Other initiatives include local shopping centres (like Woolworths) collecting your old plastic bags, or electronics shops (Vodafone is a good example) having drop off areas for your old devices.

Even Nike has a program where you can drop your old sneakers off for recycling!





Reduce your waste by going eco-friendly/ reusable – you can get all kinds of handy products these days:

  • Coffee Cups
  • Drink Bottles
  • Straws
  • Fruit & Veg Bags
  • Cloth Nappies
  • … Basically anything you can think of!

Sites like Flora & Fauna offer a great range of eco-friendly products and ideas, will send your products in the mail with minimal packaging and even have a rewards program!





Switching to a Plant-Based Diet is the single most effective way to help the planet. Did you know:


‘Each day, a person who eats a plant-based/ vegan diet saves over 4,000 litres of water, 20 kilograms of grain, 30 square feet of forested land, 9 kilograms of CO² Equivalent and one animal’s life.’

– Cowspiracy Facts 


Even if it’s just ‘No Meat Monday’ or trying a plant-based alternative the next time you’re out to dinner – it all goes a long way.

World population is growing by 228,000 people a day. And while we are growing as a population, up to 137 plant, animal and insect species die out each day due to rain forest destruction – all for the purpose of clearing land for livestock for the western world to eat.

Agriculture makes up 80-90% of all water consumption in the US, and over 9,000 litres of water are required to produce half a kilogram of beef. These are alarming facts,which create dire issues in regards to the sustainability of the earth.





If the population of the earth is increasing, that means that the amount of vehicles being used is also increasing. Vehicles are harmful to the environment for a variety of reasons, including producing harmful CO² emissions.

For example, if 20 people stopped driving 20 cars, and used 1 bus instead, that’s reduced the amount of emissions caused by those people by a significant amount. Besides avoiding congestion in metro areas, less people using private vehicles every day is also said to be beneficial to public and environmental health.

Whether it’s taking a bus, train, tram, carpooling or cycling, it all helps!





Paper production is a large contributor to  deforestation, air pollution, water pollution and waste production (accounting for about 14% of landfill waste). Pulp and paper production is the fifth largest consumer of energy worldwide.

These days, getting electronic copies of your favourite books, text-books, instruction manuals and articles has never been easier. There are plenty of amazing sites that provide thousands and thousands of eBooks, such as AbeBooks, Goodreads, Open Library and

Most computers, laptops, eReaders and phones these days support almost any file, so there has never been a better time to stop buying hard copies and start supporting the environment.

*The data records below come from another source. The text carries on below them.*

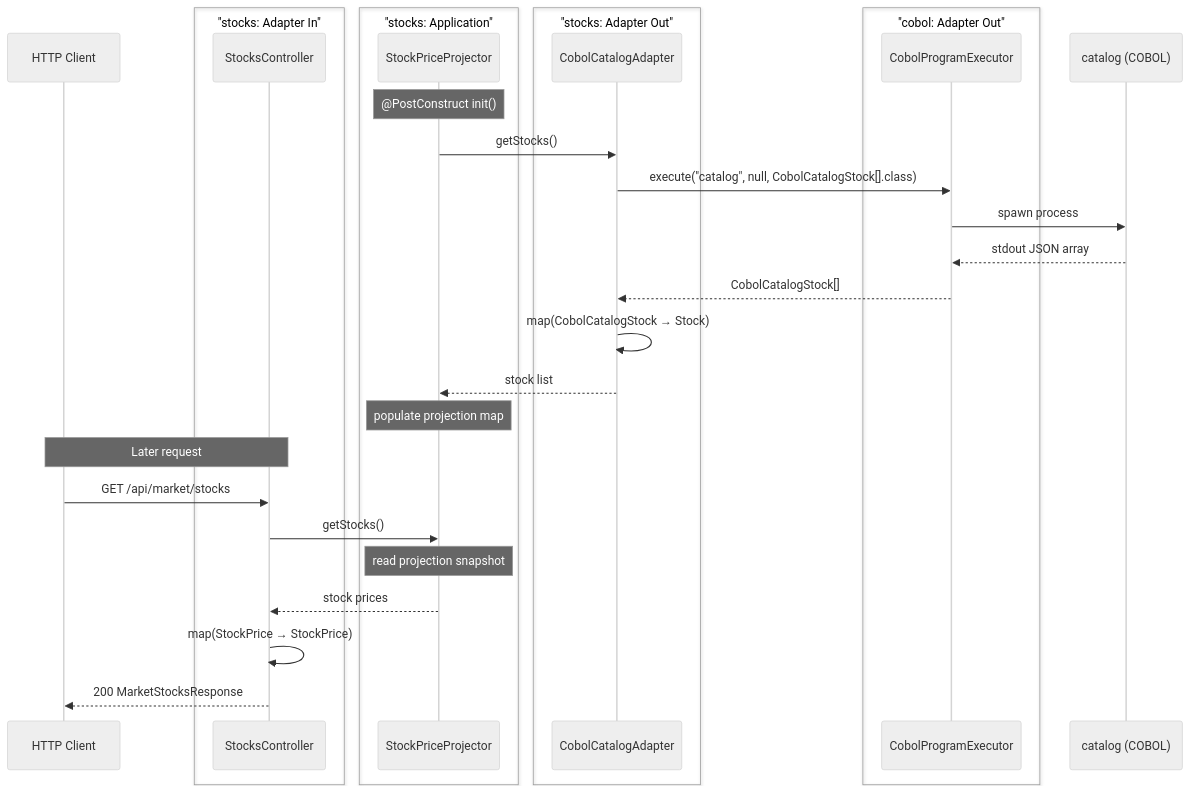
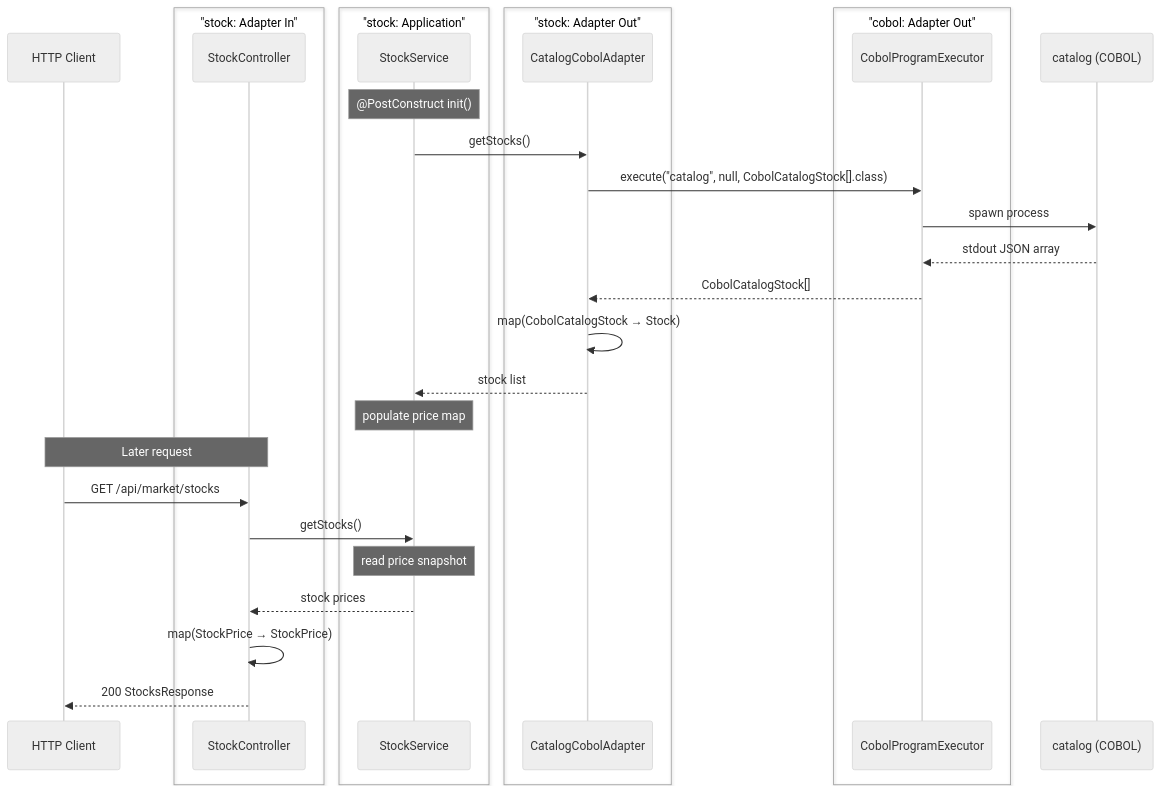
Before and after one commit to franBec/stonks-simulator: the fourth of 7 diagrams in stonks_java/README.md, drawn with Mermaid (neutral theme). The commit also changed other lines of this file and 86 other files, not shown here.

````diff
--- a/stonks_java/README.md
+++ b/stonks_java/README.md
@@ -118,35 +114,35 @@
 ```mermaid
 sequenceDiagram
     participant Client as HTTP Client
-    box "stocks: Adapter In"
-    participant SC as StocksController
+    box "stock: Adapter In"
+    participant SC as StockController
     end
-    box "stocks: Application"
-    participant SPP as StockPriceProjector
+    box "stock: Application"
+    participant SS as StockService
     end
-    box "stocks: Adapter Out"
-    participant CCA as CobolCatalogAdapter
+    box "stock: Adapter Out"
+    participant CCA as CatalogCobolAdapter
     end
     box "cobol: Adapter Out"
     participant CPE as CobolProgramExecutor
     end
     participant COBOL as catalog (COBOL)
 
-    Note over SPP: @PostConstruct init()
-    SPP->>CCA: getStocks()
+    Note over SS: @PostConstruct init()
+    SS->>CCA: getStocks()
     CCA->>CPE: execute("catalog", null, CobolCatalogStock[].class)
     CPE->>COBOL: spawn process
     COBOL-->>CPE: stdout JSON array
     CPE-->>CCA: CobolCatalogStock[]
     CCA->>CCA: map(CobolCatalogStock → Stock)
-    CCA-->>SPP: stock list
-    Note over SPP: populate projection map
+    CCA-->>SS: stock list
+    Note over SS: populate price map
 
     Note over Client,SC: Later request
     Client->>SC: GET /api/market/stocks
-    SC->>SPP: getStocks()
-    Note over SPP: read projection snapshot
-    SPP-->>SC: stock prices
+    SC->>SS: getStocks()
+    Note over SS: read price snapshot
+    SS-->>SC: stock prices
     SC->>SC: map(StockPrice → StockPrice)
-    SC-->>Client: 200 MarketStocksResponse
+    SC-->>Client: 200 StocksResponse
 ```
````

There are plenty of simple ways to help the environment, most of which you can do from the comfort of your own home, workplace or school. The environment is everyone’s responsibility, and it’s always worth asking the question:

‘What can I do to make this world more sustainable?’



Find more articles at The Art of Overthinking.